Breyer might delay any penalties or orders until holding another hearing, Tobias said. This would give Volkswagen notice on what he intends to do and allow the company to show why such measures shouldn’t be imposed, he said.
Volkswagen spokesman Eric Felber declined to comment, saying the talks with U.S. authorities are confidential. Laura Allen, deputy press secretary at the Environmental Protection Agency, declined to comment. David Clegern, a spokesman for the California Air Resources Board, said in an e-mail there’s nothing the agency can say “at this point.” Mark Abueg, a spokesman for the Department of Justice, also declined to comment.

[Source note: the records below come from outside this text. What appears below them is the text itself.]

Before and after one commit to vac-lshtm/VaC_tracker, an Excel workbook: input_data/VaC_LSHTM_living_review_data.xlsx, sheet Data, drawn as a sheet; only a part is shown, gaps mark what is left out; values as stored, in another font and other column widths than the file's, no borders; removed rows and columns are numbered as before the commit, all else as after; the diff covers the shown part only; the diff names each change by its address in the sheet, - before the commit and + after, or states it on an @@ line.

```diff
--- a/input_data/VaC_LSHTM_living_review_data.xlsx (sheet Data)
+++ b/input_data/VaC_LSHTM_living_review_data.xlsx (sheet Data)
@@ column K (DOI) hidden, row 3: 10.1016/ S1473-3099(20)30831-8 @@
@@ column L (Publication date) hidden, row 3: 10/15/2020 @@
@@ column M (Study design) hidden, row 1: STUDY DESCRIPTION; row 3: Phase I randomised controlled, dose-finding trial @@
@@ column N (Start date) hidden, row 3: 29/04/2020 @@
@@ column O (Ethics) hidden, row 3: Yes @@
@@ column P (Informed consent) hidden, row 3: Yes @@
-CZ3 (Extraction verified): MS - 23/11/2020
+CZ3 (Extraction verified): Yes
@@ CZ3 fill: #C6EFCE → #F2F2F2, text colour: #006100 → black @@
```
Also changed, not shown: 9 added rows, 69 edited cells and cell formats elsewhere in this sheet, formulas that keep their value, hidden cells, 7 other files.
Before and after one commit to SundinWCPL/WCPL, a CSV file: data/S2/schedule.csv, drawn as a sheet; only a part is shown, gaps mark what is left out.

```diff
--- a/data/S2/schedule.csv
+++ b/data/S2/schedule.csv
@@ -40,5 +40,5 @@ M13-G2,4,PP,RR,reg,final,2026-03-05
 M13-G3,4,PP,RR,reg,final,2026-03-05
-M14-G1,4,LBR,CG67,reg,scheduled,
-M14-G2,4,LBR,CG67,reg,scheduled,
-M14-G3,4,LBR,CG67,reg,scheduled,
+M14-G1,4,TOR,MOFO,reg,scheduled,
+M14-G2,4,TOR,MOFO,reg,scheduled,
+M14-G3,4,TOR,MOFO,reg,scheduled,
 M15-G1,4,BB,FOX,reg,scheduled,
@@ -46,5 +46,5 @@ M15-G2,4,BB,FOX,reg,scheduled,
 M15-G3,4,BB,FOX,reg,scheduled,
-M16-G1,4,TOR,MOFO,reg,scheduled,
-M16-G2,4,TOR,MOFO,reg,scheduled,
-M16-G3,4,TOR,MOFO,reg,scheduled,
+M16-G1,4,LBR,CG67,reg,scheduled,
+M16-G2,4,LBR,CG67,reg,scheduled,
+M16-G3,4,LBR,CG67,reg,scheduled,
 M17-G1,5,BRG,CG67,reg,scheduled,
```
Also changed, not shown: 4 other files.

The broad framework of the agreement being negotiated includes creating national and California funds to make amends for past and future environmental damage and solutions to reduce the pollution from the affected vehicles or remove them from the road, people familiar with the talks have said. The cost of buying back all the affected vehicles could total $9.4 billion, according to Bloomberg Intelligence analyst Brandon Barnes.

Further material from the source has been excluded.